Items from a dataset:
● ● ● ● ● ● ●

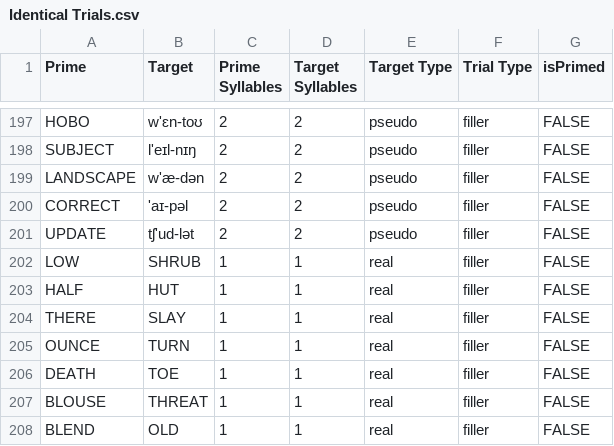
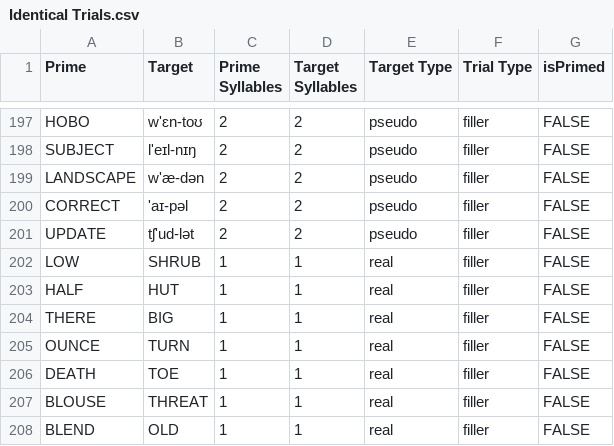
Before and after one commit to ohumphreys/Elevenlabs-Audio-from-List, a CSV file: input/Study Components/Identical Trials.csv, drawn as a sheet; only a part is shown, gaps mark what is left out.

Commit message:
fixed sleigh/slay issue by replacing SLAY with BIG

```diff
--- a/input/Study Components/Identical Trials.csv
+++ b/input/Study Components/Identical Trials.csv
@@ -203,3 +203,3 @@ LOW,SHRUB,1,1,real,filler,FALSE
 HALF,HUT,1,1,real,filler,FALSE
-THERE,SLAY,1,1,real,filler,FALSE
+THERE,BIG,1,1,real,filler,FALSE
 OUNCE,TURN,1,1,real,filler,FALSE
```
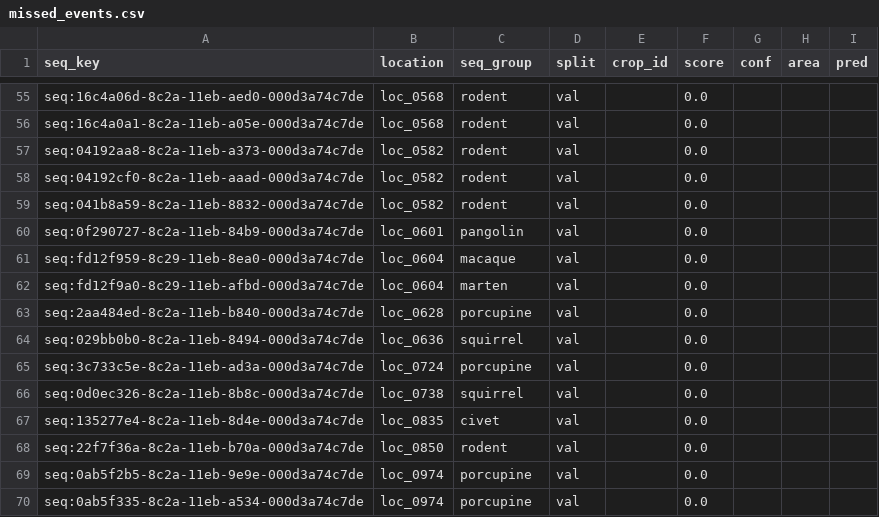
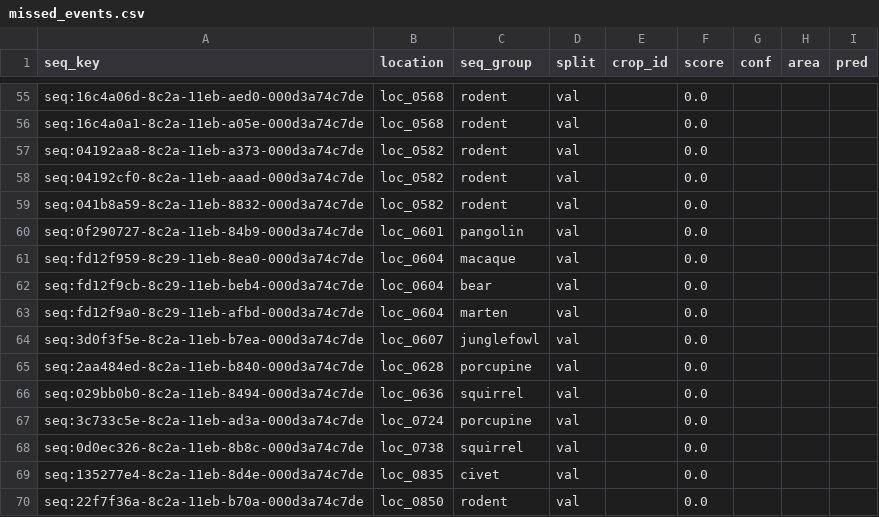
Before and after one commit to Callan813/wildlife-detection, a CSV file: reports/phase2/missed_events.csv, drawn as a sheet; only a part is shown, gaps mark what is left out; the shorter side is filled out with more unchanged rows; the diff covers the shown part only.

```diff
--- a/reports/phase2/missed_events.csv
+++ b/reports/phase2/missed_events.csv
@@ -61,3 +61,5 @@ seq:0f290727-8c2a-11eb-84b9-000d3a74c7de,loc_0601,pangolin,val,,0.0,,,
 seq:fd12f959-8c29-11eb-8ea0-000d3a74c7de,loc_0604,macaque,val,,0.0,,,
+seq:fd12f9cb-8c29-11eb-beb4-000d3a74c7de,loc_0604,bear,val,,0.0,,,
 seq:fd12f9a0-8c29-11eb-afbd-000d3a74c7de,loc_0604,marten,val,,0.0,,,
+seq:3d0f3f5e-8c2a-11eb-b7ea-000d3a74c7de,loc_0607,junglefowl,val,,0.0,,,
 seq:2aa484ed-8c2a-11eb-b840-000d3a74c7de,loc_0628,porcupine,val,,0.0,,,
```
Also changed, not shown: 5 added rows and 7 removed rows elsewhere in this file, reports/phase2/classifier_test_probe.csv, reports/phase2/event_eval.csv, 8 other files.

● ● ● ● ● ● ●

Task details: Copy out, in full, each line above that has the word "Identical" in it.

Exercise result:
Before and after one commit to ohumphreys/Elevenlabs-Audio-from-List, a CSV file: input/Study Components/Identical Trials.csv, drawn as a sheet; only a part is shown, gaps mark what is left out.
--- a/input/Study Components/Identical Trials.csv
+++ b/input/Study Components/Identical Trials.csv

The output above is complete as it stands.